WHAT IS EXPECTED → Your reply should be one number: how many lines of the material contain the word "control".

WORKING DATA section start

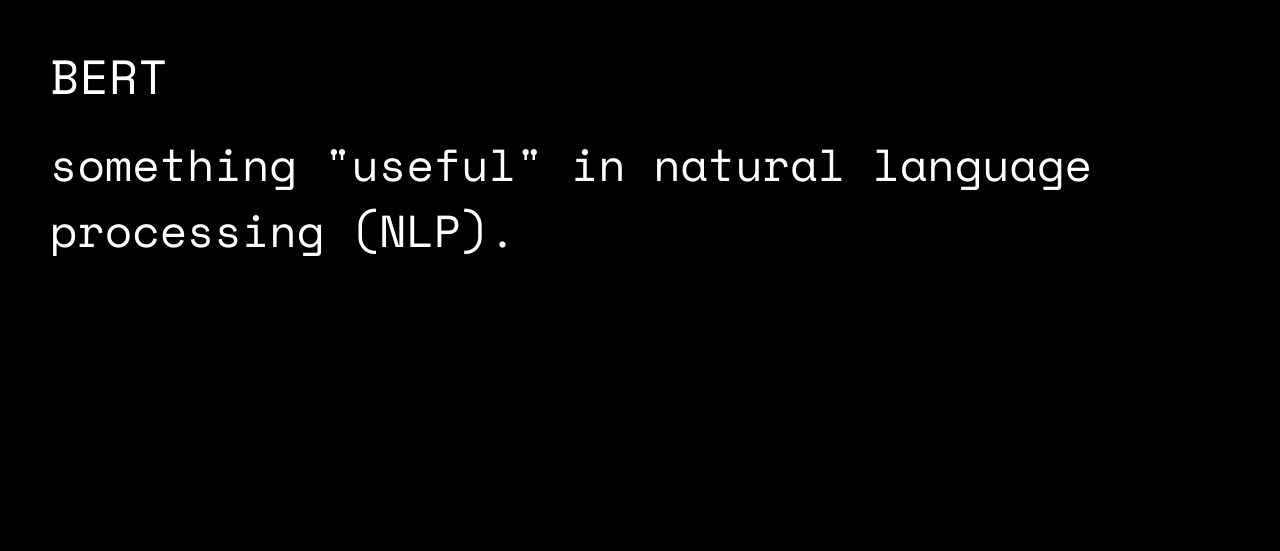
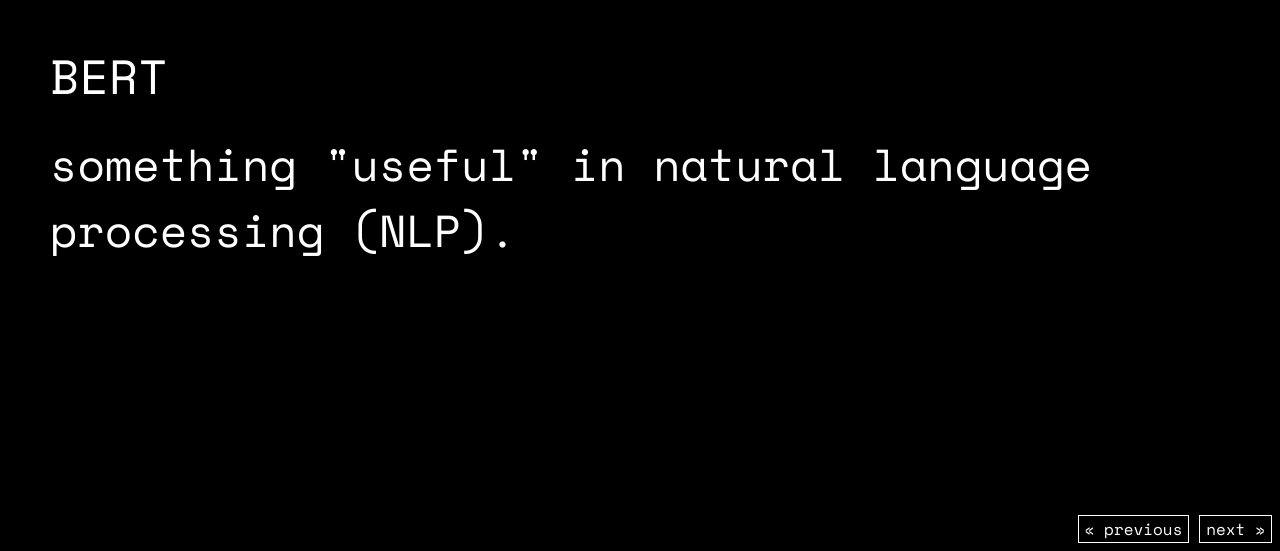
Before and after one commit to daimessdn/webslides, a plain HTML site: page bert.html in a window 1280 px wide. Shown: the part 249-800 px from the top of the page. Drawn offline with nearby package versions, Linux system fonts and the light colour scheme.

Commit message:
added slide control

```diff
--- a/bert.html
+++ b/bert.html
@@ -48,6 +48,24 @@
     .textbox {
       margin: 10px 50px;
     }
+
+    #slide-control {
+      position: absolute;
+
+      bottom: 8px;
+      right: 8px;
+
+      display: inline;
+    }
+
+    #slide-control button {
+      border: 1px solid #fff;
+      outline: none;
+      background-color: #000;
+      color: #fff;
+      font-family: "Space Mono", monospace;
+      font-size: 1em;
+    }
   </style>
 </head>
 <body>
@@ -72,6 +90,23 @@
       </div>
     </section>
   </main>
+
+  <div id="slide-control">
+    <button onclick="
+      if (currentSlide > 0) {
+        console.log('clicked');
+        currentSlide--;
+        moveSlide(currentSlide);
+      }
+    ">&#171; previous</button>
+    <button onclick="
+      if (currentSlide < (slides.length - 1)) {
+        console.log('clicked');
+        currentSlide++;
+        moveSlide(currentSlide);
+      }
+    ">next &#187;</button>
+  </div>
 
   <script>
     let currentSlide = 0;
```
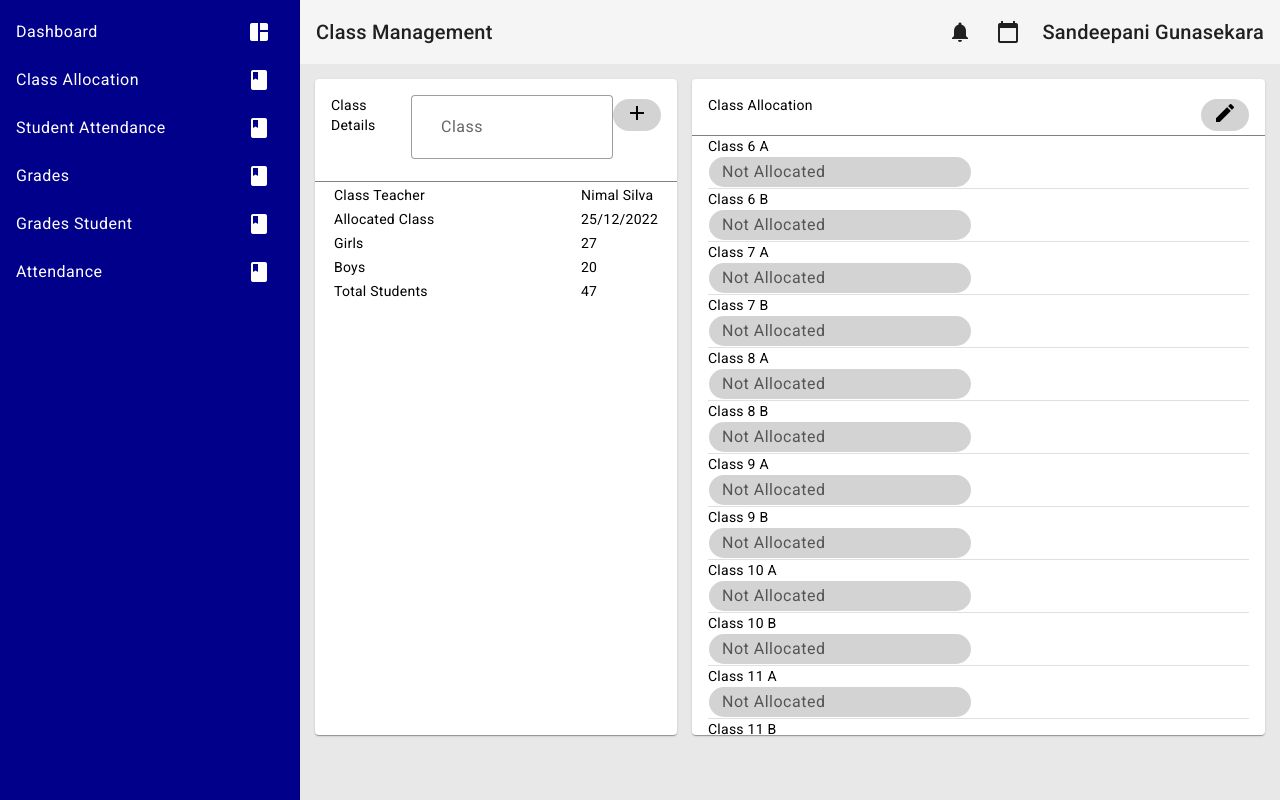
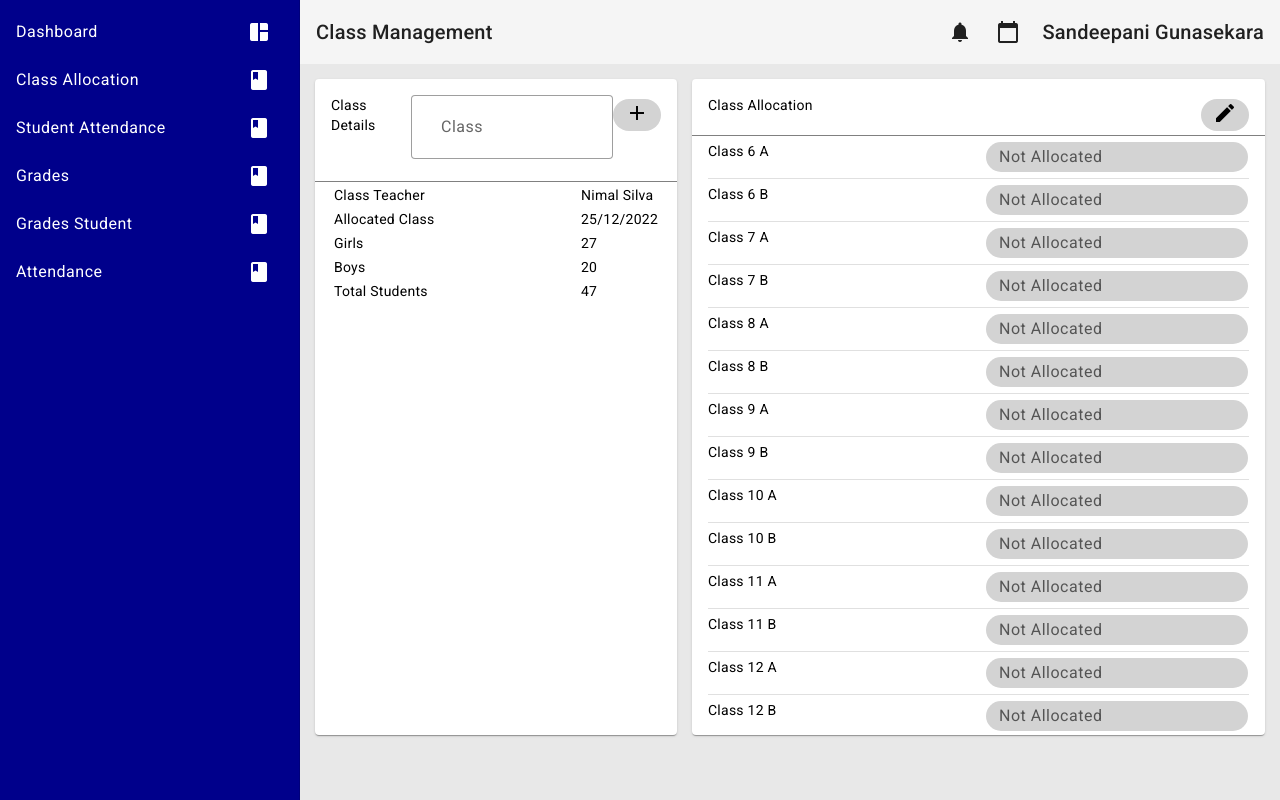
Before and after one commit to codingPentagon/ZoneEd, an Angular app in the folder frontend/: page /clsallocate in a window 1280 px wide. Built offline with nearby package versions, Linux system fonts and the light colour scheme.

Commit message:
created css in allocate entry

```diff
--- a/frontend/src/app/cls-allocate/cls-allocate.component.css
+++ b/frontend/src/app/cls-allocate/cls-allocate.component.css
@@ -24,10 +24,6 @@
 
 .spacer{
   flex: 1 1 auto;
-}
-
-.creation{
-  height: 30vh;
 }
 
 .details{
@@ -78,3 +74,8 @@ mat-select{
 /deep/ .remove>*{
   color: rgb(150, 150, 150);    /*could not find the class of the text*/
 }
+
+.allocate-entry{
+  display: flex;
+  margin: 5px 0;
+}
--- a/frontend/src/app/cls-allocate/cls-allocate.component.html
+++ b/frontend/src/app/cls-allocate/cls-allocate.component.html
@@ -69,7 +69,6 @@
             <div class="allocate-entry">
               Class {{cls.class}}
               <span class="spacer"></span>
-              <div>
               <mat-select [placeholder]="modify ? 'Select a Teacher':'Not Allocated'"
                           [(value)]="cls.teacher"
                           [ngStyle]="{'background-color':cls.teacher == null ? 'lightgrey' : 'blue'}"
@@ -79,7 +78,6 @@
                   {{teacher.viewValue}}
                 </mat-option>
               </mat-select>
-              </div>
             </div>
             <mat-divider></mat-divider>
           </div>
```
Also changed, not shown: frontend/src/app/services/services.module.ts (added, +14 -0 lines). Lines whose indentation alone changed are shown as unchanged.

WORKING DATA section end

THE ANSWER → 4